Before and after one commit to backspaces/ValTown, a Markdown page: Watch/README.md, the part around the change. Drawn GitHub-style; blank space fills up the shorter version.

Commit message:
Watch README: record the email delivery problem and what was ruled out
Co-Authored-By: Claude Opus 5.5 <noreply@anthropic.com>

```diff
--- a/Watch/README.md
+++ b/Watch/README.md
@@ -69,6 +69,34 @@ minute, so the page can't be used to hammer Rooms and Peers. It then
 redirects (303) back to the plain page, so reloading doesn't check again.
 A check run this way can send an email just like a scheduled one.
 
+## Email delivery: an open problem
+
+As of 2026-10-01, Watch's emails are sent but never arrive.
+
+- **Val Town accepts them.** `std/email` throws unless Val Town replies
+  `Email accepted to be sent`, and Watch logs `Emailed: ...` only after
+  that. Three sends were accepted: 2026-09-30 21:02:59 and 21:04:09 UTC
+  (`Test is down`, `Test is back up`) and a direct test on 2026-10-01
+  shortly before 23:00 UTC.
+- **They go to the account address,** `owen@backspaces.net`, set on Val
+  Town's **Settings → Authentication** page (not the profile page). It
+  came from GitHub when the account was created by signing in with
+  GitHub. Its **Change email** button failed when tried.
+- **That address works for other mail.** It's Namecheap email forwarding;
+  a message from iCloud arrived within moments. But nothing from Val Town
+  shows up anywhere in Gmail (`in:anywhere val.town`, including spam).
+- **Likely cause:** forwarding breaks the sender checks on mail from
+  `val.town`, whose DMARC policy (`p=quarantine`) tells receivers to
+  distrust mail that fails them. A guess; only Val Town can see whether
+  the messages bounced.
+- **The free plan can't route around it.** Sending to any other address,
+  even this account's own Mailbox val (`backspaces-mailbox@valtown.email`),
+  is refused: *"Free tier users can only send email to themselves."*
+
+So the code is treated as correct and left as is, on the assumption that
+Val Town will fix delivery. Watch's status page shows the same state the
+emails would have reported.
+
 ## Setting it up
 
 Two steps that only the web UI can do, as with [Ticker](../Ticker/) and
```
-=-=-=-=-
**What is needed:**
Write out every line from the entries where "only" appears.

**Exercise solution:**
+  `Email accepted to be sent`, and Watch logs `Emailed: ...` only after
+  distrust mail that fails them. A guess; only Val Town can see whether
+  is refused: *"Free tier users can only send email to themselves."*
 Two steps that only the web UI can do, as with [Ticker](../Ticker/) and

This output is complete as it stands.